## Requirement:
Look below for the line containing "Shell / Cloud". Output it and each remaining line of the entries exactly, and nothing else.

(Revision tracking records)
↓↓↓
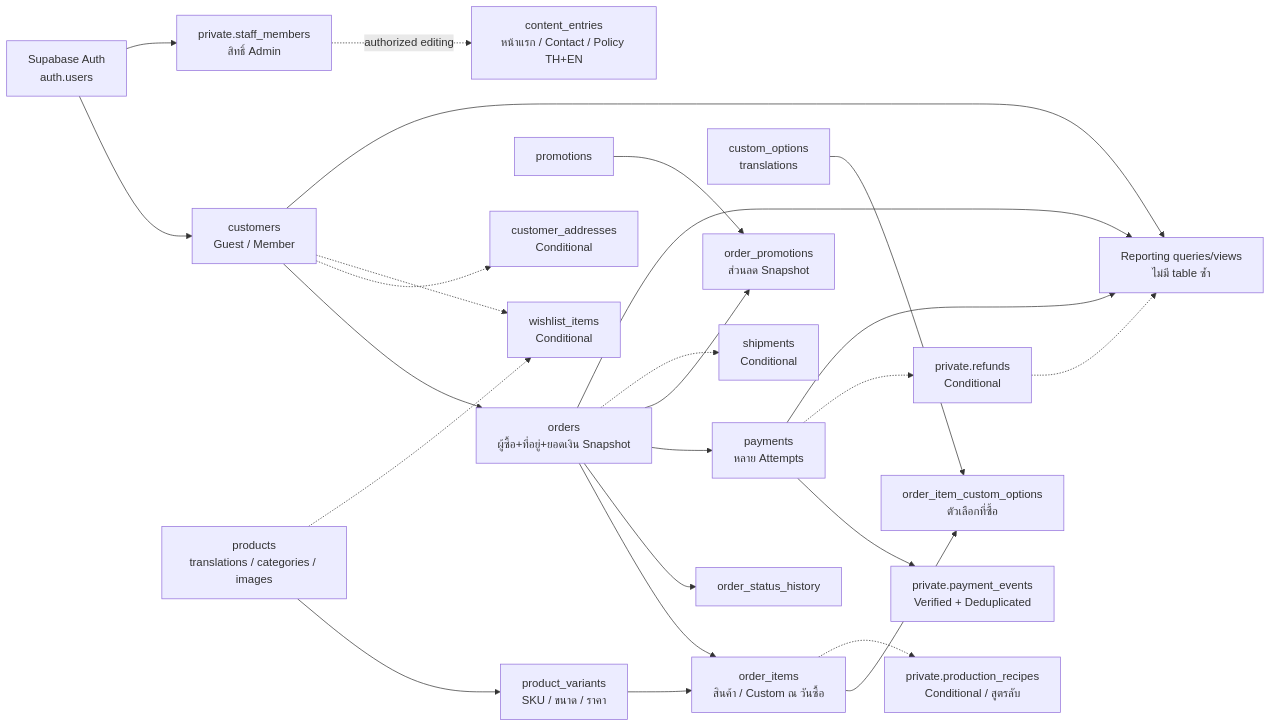
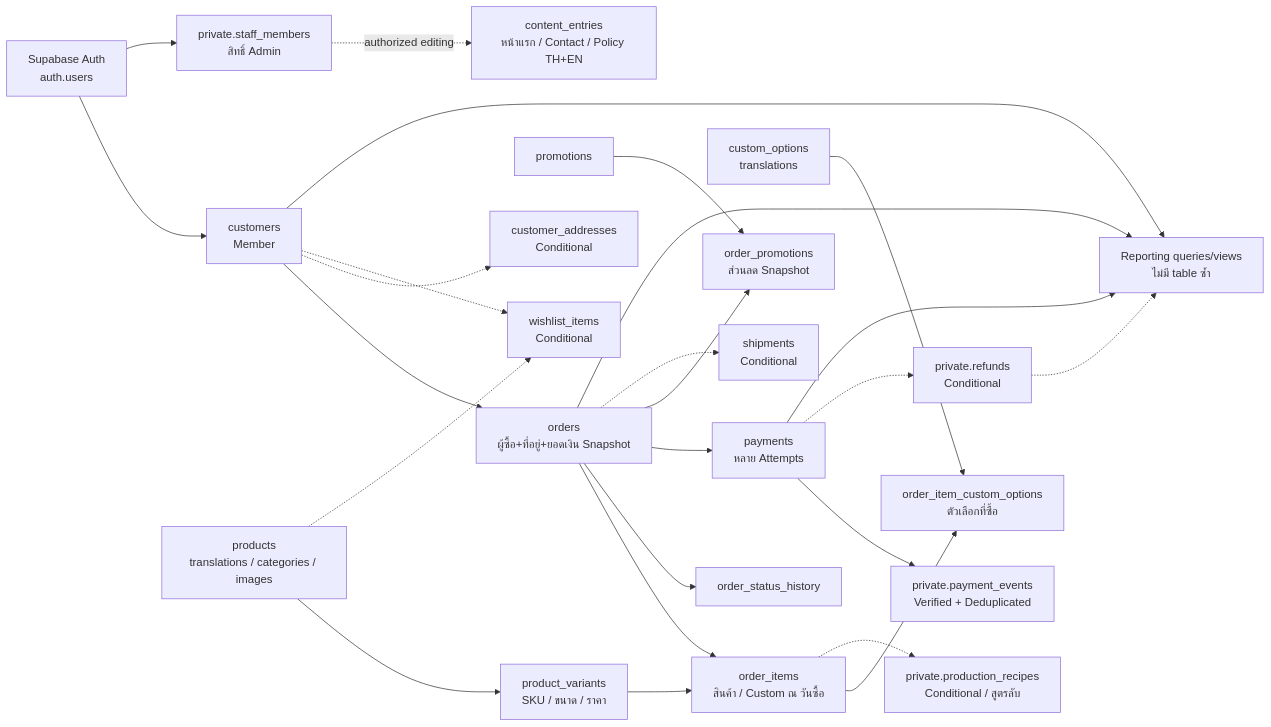
Before and after one commit to techanapdev/Perfume: the diagram in docs/perfume/db.md, drawn with Mermaid. The commit also changed other lines of this file and 18 other files, not shown here.

````diff
--- a/docs/perfume/db.md
+++ b/docs/perfume/db.md
@@ -37,28 +47,28 @@
 ```mermaid
 flowchart LR
-  AUTH["Supabase Auth<br/>auth.users"] --> CUSTOMER["customers<br/>Guest / Member"]
+  AUTH["Supabase Auth<br/>auth.users"] --> CUSTOMER["customers<br/>Member"]
   AUTH --> STAFF["private.staff_members<br/>สิทธิ์ Admin"]
   PRODUCT["products<br/>translations / categories / images"] --> VARIANT["product_variants<br/>SKU / ขนาด / ราคา"]
   CUSTOMER --> ORDER["orders<br/>ผู้ซื้อ+ที่อยู่+ยอดเงิน Snapshot"]
   ORDER --> ITEM["order_items<br/>สินค้า / Custom ณ วันซื้อ"]
   VARIANT --> ITEM
   OPTIONS["custom_options<br/>translations"] --> CHOICES["order_item_custom_options<br/>ตัวเลือกที่ซื้อ"]
   ITEM --> CHOICES
   ORDER --> HISTORY["order_status_history"]
   ORDER --> PAY["payments<br/>หลาย Attempts"]
   PAY --> EVENTS["private.payment_events<br/>Verified + Deduplicated"]
   PROMO["promotions"] --> APPLIED["order_promotions<br/>ส่วนลด Snapshot"]
   ORDER --> APPLIED
   CUSTOMER -.-> ADDR["customer_addresses<br/>Conditional"]
   CUSTOMER -.-> WISH["wishlist_items<br/>Conditional"]
   PRODUCT -.-> WISH
   ITEM -.-> RECIPE["private.production_recipes<br/>Conditional / สูตรลับ"]
   ORDER -.-> SHIP["shipments<br/>Conditional"]
   PAY -.-> REFUND["private.refunds<br/>Conditional"]
   CONTENT["content_entries<br/>หน้าแรก / Contact / Policy TH+EN"]
   STAFF -.->|authorized editing| CONTENT
   PAY --> REPORT["Reporting queries/views<br/>ไม่มี table ซ้ำ"]
   ORDER --> REPORT
   REFUND -.-> REPORT
   CUSTOMER --> REPORT
 ```
````
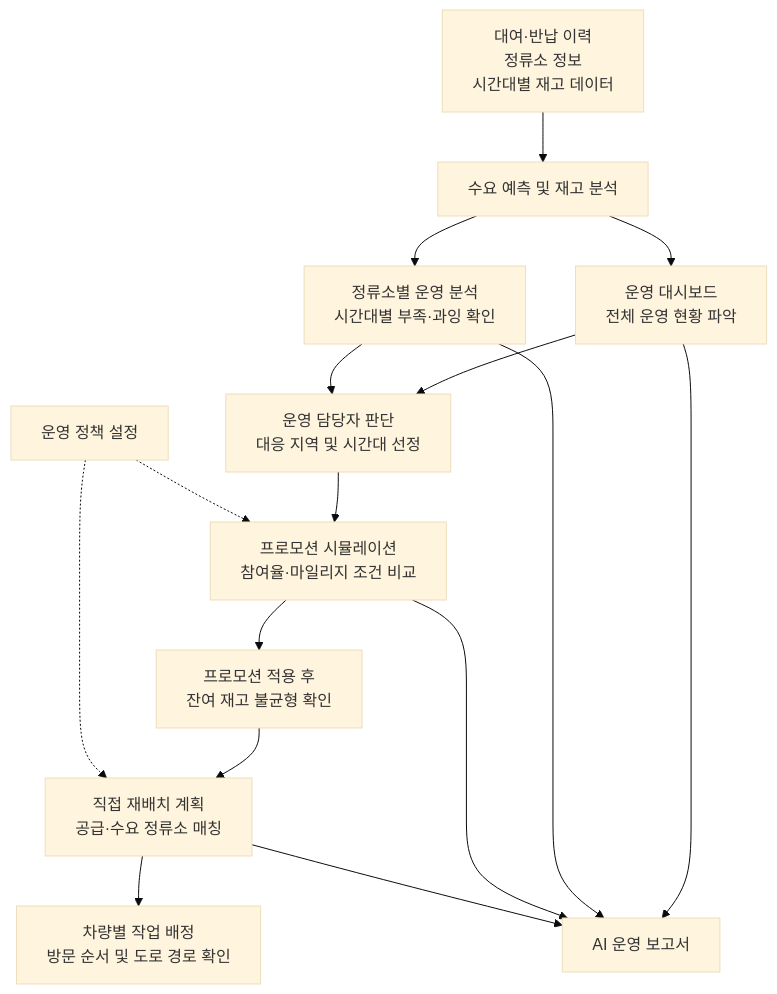
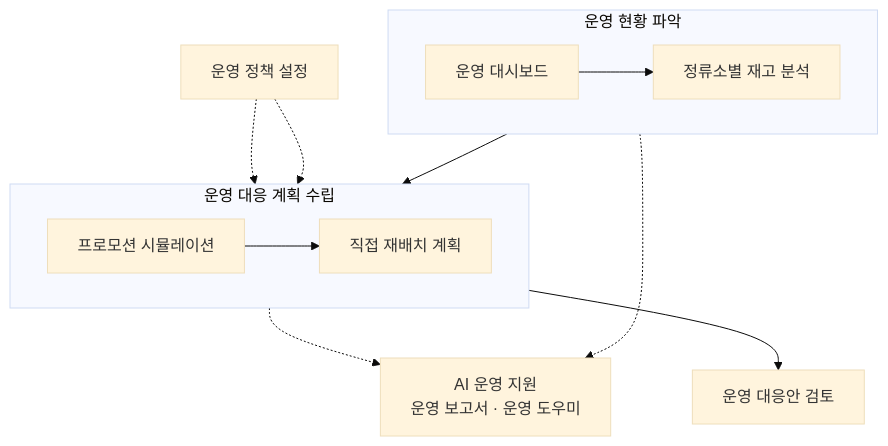
The first of 2 diagrams in readme.md (DDylan05/GoruFleet), drawn with Mermaid (base theme) before and after one commit.

````diff
--- a/readme.md
+++ b/readme.md
@@ -78,24 +78,33 @@
 ```mermaid
-flowchart TD
-    A["대여·반납 이력<br/>정류소 정보<br/>시간대별 재고 데이터"] --> B["수요 예측 및 재고 분석"]
+flowchart TB
 
-    B --> C["운영 대시보드<br/>전체 운영 현황 파악"]
-    B --> D["정류소별 운영 분석<br/>시간대별 부족·과잉 확인"]
+    subgraph MONITOR["운영 현황 파악"]
+        direction LR
+        DASH["운영 대시보드"]
+        ANALYSIS["정류소별 재고 분석"]
 
-    C --> E["운영 담당자 판단<br/>대응 지역 및 시간대 선정"]
-    D --> E
+        DASH --> ANALYSIS
+    end
 
-    E --> F["프로모션 시뮬레이션<br/>참여율·마일리지 조건 비교"]
-    F --> G["프로모션 적용 후<br/>잔여 재고 불균형 확인"]
+    subgraph PLAN["운영 대응 계획 수립"]
+        direction LR
+        PROMO["프로모션 시뮬레이션"]
+        RELOC["직접 재배치 계획"]
 
-    G --> H["직접 재배치 계획<br/>공급·수요 정류소 매칭"]
-    H --> I["차량별 작업 배정<br/>방문 순서 및 도로 경로 확인"]
+        PROMO --> RELOC
+    end
 
-    C --> J["AI 운영 보고서"]
-    D --> J
-    F --> J
-    H --> J
+    REVIEW["운영 대응안 검토"]
 
-    K["운영 정책 설정"] -.-> F
-    K -.-> H
+    POLICY["운영 정책 설정"]
+    AI["AI 운영 지원<br/>운영 보고서 · 운영 도우미"]
+
+    ANALYSIS --> PROMO
+    RELOC --> REVIEW
+
+    POLICY -.-> PROMO
+    POLICY -.-> RELOC
+
+    ANALYSIS -.-> AI
+    RELOC -.-> AI
 ```
````
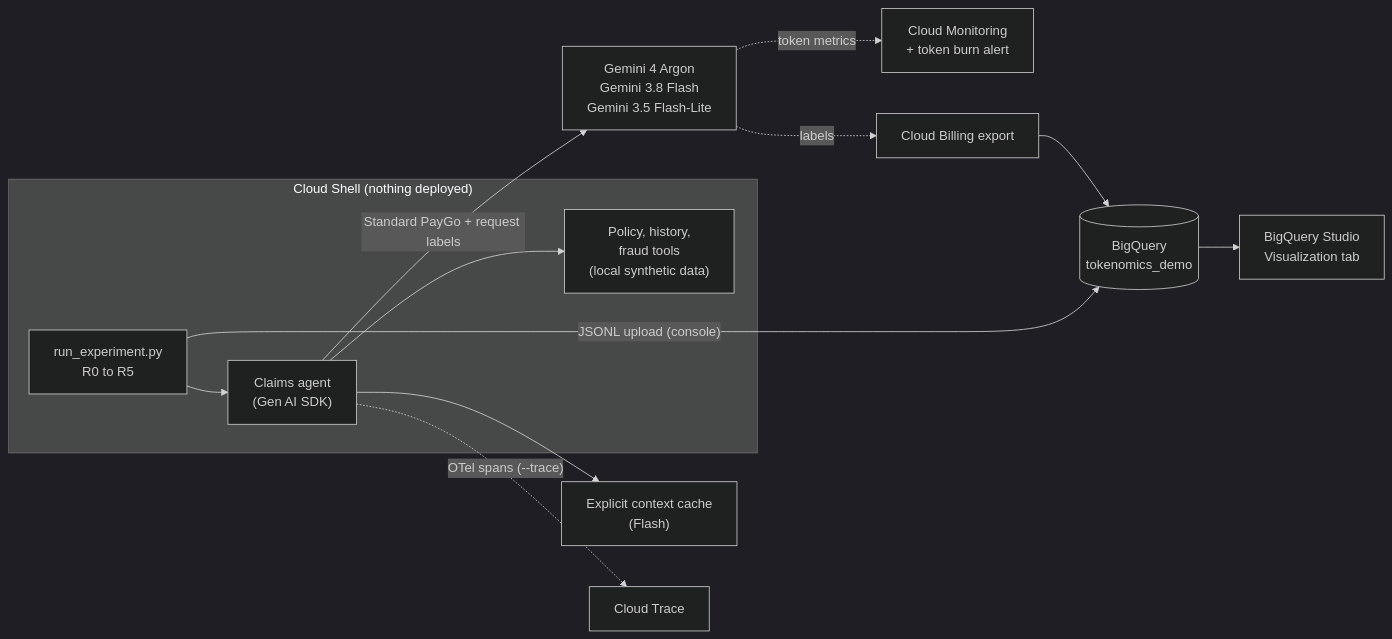
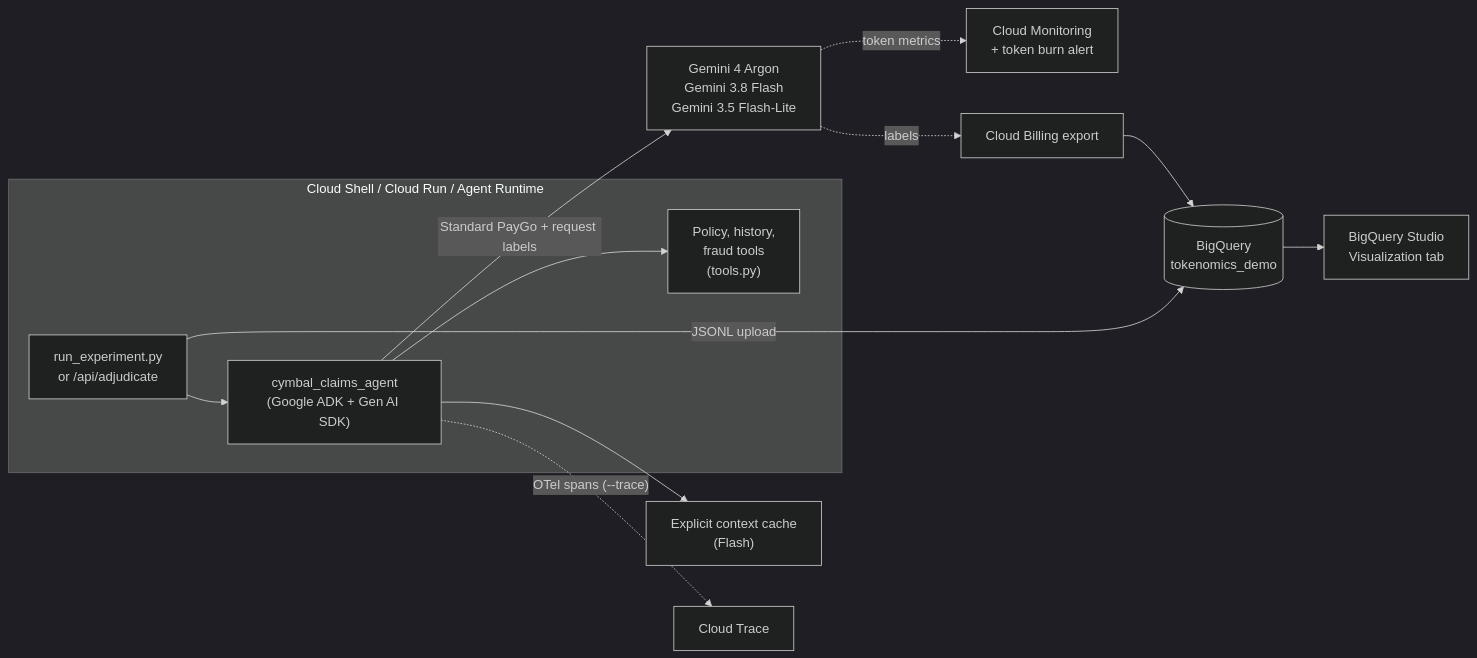
One commit to Rajdipc/tokenomics-paygo-demo changed the second of 2 diagrams in README.md. Above: the diagram before and after it, drawn with Mermaid (dark theme). The commit also changed other lines of this file and 20 other files, not shown here.

Commit message:
feat(agent,deploy): add Google ADK cymbal_claims_agent package & Cloud Run / Agent Runtime deployment scripts

````diff
--- a/README.md
+++ b/README.md
@@ -119,15 +239,15 @@
 ```mermaid
 flowchart LR
-  subgraph CS["Cloud Shell (nothing deployed)"]
-    R["run_experiment.py<br/>R0 to R5"] --> AG["Claims agent<br/>(Gen AI SDK)"]
-    AG --> T["Policy, history,<br/>fraud tools<br/>(local synthetic data)"]
+  subgraph RUNTIME["Cloud Shell / Cloud Run / Agent Runtime"]
+    R["run_experiment.py<br/>or /api/adjudicate"] --> AG["cymbal_claims_agent<br/>(Google ADK + Gen AI SDK)"]
+    AG --> T["Policy, history,<br/>fraud tools<br/>(tools.py)"]
   end
   AG -->|"Standard PayGo + request labels"| G["Gemini 4 Argon<br/>Gemini 3.8 Flash<br/>Gemini 3.5 Flash-Lite"]
   AG --> C["Explicit context cache<br/>(Flash)"]
   AG -. "OTel spans (--trace)" .-> TR["Cloud Trace"]
   G -. "token metrics" .-> M["Cloud Monitoring<br/>+ token burn alert"]
   G -. "labels" .-> B["Cloud Billing export"]
-  R -->|"JSONL upload (console)"| BQ[("BigQuery<br/>tokenomics_demo")]
+  R -->|"JSONL upload"| BQ[("BigQuery<br/>tokenomics_demo")]
   B --> BQ
   BQ --> V["BigQuery Studio<br/>Visualization tab"]
 ```
````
↑↑↑
## Answer for this exercise:
+  subgraph RUNTIME["Cloud Shell / Cloud Run / Agent Runtime"]
+    R["run_experiment.py<br/>or /api/adjudicate"] --> AG["cymbal_claims_agent<br/>(Google ADK + Gen AI SDK)"]
+    AG --> T["Policy, history,<br/>fraud tools<br/>(tools.py)"]
   end
   AG -->|"Standard PayGo + request labels"| G["Gemini 4 Argon<br/>Gemini 3.8 Flash<br/>Gemini 3.5 Flash-Lite"]
   AG --> C["Explicit context cache<br/>(Flash)"]
   AG -. "OTel spans (--trace)" .-> TR["Cloud Trace"]
   G -. "token metrics" .-> M["Cloud Monitoring<br/>+ token burn alert"]
   G -. "labels" .-> B["Cloud Billing export"]
-  R -->|"JSONL upload (console)"| BQ[("BigQuery<br/>tokenomics_demo")]
+  R -->|"JSONL upload"| BQ[("BigQuery<br/>tokenomics_demo")]
   B --> BQ
   BQ --> V["BigQuery Studio<br/>Visualization tab"]
 ```
````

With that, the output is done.